    @EddieInCA: In all seriousness, I wonder if that’s part of the goal. Every merger sees a bunch of analysts judging the execs who headed it to see if they can eliminate enough costs (read, jobs) to justify the cost. It’s a pretty high stakes game for them. This way they will get a bunch of resignations and won’t have to pay severance. The next round will be more expensive.

    1
  72. MarkedMan says:

    @Kathy: I almost hate to point this out because it is way too late, but you’ve been able to buy pre-punched copy paper for years….

    1
  73. Kathy says:

    @MarkedMan:

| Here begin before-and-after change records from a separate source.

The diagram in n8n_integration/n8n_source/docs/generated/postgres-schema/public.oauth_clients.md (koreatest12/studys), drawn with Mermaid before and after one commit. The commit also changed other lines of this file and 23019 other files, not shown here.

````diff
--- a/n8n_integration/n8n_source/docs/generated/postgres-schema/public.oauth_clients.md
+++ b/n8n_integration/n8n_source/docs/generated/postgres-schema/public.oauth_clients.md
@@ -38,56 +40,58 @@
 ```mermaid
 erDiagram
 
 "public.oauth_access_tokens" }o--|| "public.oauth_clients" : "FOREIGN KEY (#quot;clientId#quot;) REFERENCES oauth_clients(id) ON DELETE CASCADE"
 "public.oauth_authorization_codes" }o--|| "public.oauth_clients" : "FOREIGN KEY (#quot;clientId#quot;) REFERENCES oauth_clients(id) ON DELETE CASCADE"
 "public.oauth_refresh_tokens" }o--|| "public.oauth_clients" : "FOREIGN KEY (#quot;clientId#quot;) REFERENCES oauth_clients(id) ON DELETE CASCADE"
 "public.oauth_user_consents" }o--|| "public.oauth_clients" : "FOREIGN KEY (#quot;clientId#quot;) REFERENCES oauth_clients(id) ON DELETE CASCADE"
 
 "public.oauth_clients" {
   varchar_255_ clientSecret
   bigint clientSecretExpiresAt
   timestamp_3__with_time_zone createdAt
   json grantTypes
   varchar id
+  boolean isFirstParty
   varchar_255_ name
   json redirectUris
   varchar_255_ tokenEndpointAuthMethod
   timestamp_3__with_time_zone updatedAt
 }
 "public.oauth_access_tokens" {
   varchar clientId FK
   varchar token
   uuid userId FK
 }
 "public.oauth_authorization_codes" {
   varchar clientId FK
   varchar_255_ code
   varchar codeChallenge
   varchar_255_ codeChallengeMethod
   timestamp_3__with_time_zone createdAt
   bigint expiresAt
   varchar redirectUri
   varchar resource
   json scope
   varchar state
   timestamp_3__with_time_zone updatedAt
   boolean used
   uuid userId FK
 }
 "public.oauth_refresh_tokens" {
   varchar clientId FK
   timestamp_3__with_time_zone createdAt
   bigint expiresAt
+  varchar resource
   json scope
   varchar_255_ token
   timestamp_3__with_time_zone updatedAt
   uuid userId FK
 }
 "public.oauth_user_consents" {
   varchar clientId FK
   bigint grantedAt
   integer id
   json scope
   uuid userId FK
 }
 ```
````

    I’ve seen things like that in small bunches. Our proposals take literally thousands of copies and letterhead paper. I think the record was about 6,500 pages all told.

    Yeah, we’re killing the forests single-handed.

    1
  74. Gustopher says:

    @MarkedMan: Unless I am missing something, those are frameworks. Written by humans to make developing things easier.

    That’s where the jump in productivity comes in. Put all of the hard technical stuff into libraries, and leave app programmers worrying about relationships of data and business logic.

    (And the big jump is going to be when someone replaces html and css)

    FileMaker was awesome for what it did, as was MS Access. And for a lot of systems that’s the right level of tool. DB might be replaced by a REST service, authentication gets passed off to another service, but by and large, graphically creating the UI and weaseling in snippets of code.

    But we’re not going to get to the spot where an AI can build either the framework or the app any time soon. Rote generation of a service from a schema? Sure, we should do more of that.

  75. Flat Earth Luddite says:

    @Flat Earth Luddite:

    Okay I lied. Snarky rant part 2.

    IIRC, 3 bed 1 bath in apple land is $1m plus. Takes a lot less green to live in Omaha… or Klamath Falls.

    SWMBO rants about people being too lazy to take a minimum wage job. She says she understands the need to pay a living wage, but is not convinced that that will solve the problem. On the other hand, my SIL rants about the homeless busking for change in front of the store he works at. I’ve asked him if the store requires valid photo id, or a Social security card, or a legal street address. He doesn’t get that many homeless don’t have those things, making it impossible for Megamart Inc to even consider these people for the 23 positions open at his store. And if course, ex-cons need not apply either.

    I don’t have any answers, just questions. And a fear I’m gonna get to see this sucka burn…

    1
  76. MarkedMan says:

    @Gustopher: Check out the latest version of FileMaker. For certain types of apps, you don’t need any programming experience.

    For a less intense version , check out Visual Basic from 15 years ago, or Borland Delphi from 20 years ago. An awful lot of code is generated by simply moving things around on a blank “interface” and setting properties.

  77. Michael Reynolds says:

    @Flat Earth Luddite:
    3/2, 788 square feet, 2.7 million.

  78. Just nutha ignint cracker says:

    @Kathy: If you can’t get a machine that does 3-hole punch, the even better option is drilled paper. Our school used drilled pages for some documents. I didn’t like it (don’t use binders), but it is da bomb!

    1
  79. Just nutha ignint cracker says:

    @Flat Earth Luddite: Yeah. But your SIL is not exactly the shiniest spoon in the silverware drawer, either. And a lot of his attitudes are probably shaped by SWMBO, and more importantly, SWMBO, jr.

    1
  80. Just nutha ignint cracker says:

    @Michael Reynolds: 3 and 2 in under a thousand sq. ft.? WTF?

  81. Michael Reynolds says:

    @Just nutha ignint cracker:
    Welcome to California. We bought our house in LA (2000 square feet, pool, excellent views) three years ago for 1.7. Zillow says it’s now worth 2.5 – appreciated at a rate of a quarter million a year. That’s probably low, given that the house we bought for our daughter listed at under a million and sold for 1.3. It’s just a wee bit crazy.

    1
  82. Flat Earth Luddite says:

    @Michael Reynolds:
    Thanks! Last number I saw was 3+ years ago. Ugh.